━━━━━ SUPPLIED MATERIAL ━━━━━

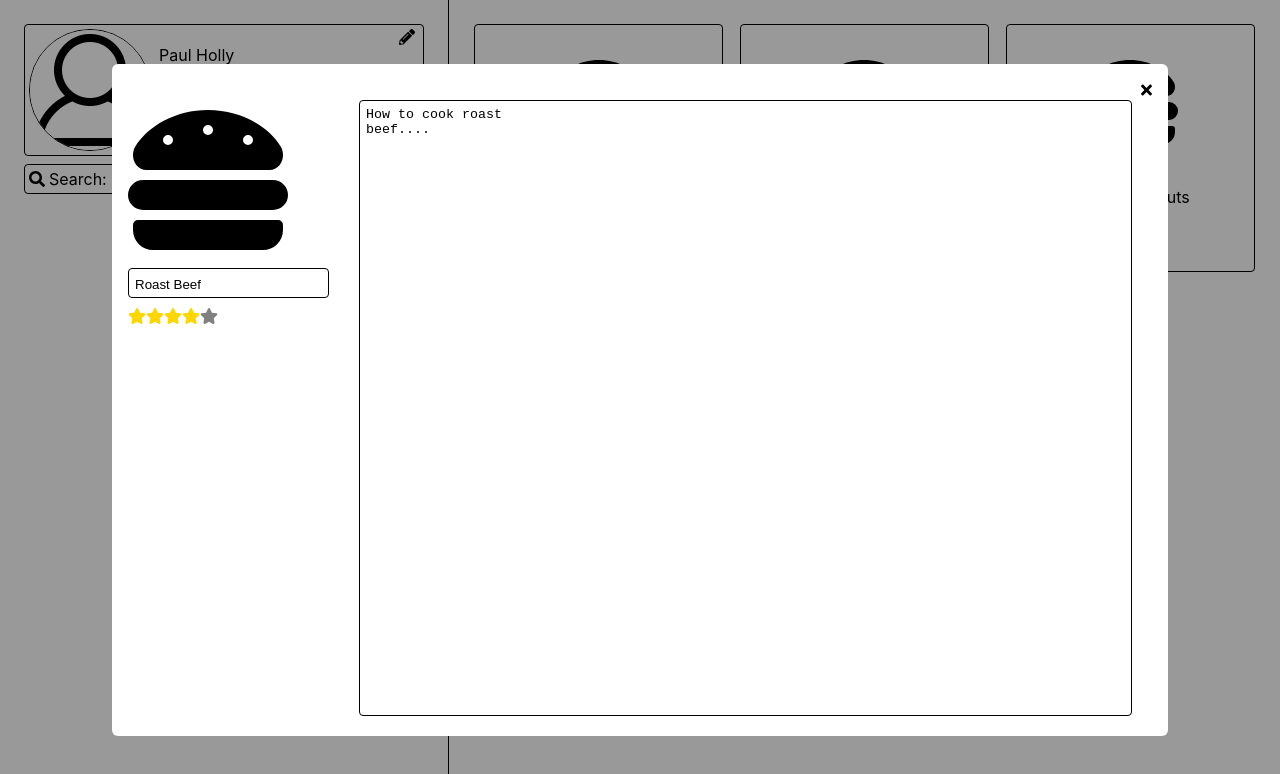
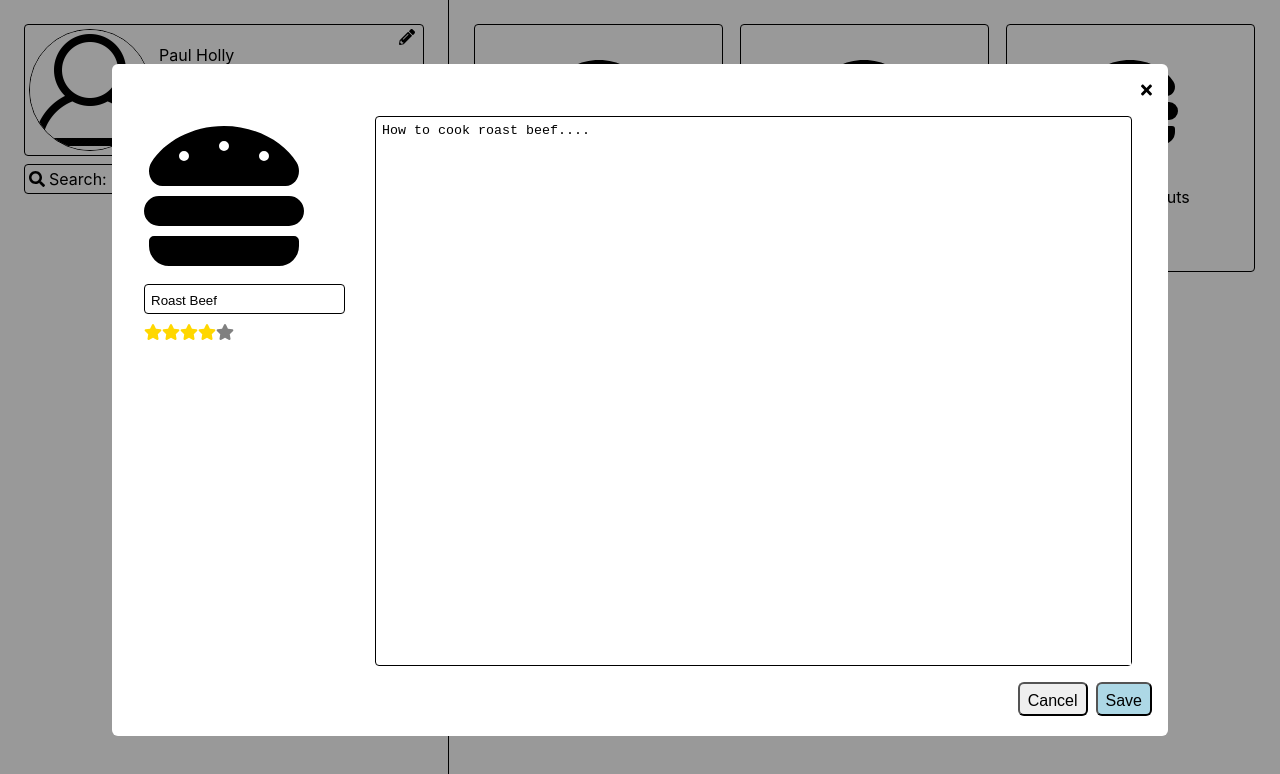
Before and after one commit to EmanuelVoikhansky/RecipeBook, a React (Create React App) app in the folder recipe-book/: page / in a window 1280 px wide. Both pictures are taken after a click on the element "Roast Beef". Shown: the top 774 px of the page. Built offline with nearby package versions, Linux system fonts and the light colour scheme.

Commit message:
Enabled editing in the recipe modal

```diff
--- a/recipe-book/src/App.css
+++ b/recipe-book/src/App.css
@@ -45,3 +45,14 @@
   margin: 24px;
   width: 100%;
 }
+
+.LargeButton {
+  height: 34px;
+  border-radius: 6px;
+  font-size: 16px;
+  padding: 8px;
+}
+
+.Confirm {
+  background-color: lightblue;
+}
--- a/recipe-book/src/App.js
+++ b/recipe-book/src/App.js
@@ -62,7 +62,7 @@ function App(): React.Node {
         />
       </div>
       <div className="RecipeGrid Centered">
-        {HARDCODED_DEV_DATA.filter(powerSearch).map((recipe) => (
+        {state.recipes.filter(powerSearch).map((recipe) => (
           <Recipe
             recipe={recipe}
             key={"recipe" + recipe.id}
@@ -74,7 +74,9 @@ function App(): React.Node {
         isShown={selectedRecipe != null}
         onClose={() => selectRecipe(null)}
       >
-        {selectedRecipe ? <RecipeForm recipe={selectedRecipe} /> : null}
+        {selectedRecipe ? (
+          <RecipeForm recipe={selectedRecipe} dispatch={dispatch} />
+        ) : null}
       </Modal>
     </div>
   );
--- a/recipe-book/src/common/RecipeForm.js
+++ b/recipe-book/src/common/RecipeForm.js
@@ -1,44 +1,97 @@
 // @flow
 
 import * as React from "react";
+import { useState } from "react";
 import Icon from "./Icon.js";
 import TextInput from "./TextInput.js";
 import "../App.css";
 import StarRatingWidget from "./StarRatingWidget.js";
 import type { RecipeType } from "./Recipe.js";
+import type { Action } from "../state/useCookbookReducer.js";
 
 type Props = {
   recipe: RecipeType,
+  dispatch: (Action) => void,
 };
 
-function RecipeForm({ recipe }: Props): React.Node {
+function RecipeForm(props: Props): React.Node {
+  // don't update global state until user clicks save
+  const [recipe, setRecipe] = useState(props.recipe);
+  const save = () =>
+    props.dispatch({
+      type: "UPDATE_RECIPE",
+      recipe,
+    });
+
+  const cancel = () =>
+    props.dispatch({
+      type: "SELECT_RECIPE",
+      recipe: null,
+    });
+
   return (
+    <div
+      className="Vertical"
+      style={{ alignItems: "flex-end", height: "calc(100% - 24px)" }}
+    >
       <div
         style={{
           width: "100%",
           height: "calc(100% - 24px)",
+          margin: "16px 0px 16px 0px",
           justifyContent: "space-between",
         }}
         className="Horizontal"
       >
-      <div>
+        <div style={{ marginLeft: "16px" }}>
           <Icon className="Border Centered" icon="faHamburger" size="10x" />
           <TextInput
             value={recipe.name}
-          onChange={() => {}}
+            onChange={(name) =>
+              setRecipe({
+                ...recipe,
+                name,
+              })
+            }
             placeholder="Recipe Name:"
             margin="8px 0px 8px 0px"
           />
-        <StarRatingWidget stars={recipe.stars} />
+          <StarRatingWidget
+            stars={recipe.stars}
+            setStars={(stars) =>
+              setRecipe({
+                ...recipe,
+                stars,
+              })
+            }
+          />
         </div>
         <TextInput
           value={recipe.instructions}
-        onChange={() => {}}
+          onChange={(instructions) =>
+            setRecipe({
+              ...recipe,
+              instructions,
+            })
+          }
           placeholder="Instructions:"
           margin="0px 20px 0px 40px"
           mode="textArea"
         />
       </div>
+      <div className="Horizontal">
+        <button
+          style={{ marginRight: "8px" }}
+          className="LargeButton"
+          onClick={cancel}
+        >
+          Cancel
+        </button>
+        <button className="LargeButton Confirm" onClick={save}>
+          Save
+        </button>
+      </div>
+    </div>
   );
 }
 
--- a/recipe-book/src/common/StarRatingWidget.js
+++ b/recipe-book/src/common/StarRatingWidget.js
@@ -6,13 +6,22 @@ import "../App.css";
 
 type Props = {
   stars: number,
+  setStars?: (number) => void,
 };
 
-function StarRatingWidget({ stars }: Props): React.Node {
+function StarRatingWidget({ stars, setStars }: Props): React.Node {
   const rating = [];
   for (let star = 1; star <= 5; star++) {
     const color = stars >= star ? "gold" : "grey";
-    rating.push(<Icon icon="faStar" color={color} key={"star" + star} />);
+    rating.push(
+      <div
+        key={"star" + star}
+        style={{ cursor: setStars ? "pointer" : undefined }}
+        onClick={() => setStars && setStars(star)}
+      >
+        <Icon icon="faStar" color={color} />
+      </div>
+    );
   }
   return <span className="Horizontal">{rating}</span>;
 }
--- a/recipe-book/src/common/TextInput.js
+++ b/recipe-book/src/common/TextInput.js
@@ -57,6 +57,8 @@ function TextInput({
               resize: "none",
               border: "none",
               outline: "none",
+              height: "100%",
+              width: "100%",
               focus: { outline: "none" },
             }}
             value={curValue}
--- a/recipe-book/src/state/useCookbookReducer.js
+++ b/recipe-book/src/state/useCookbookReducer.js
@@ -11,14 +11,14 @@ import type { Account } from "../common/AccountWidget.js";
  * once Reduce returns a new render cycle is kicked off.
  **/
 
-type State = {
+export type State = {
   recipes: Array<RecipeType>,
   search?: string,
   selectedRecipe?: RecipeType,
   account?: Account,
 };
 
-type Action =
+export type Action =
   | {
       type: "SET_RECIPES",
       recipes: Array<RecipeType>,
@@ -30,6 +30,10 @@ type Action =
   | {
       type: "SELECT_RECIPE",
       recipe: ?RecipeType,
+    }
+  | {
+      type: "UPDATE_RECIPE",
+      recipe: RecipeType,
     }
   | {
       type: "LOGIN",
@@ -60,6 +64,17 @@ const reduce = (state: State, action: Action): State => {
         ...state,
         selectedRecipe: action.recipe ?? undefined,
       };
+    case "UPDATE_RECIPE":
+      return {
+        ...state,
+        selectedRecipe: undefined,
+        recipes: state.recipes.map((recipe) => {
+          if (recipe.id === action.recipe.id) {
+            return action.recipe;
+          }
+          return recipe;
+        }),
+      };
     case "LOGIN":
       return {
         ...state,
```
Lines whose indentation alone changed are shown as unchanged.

━━━━━

■ GOAL OF THE EXERCISE ■
Above are records; count the lines among them that include the word "Horizontal", and give only the number.

■ EXERCISE RESPONSE ■
3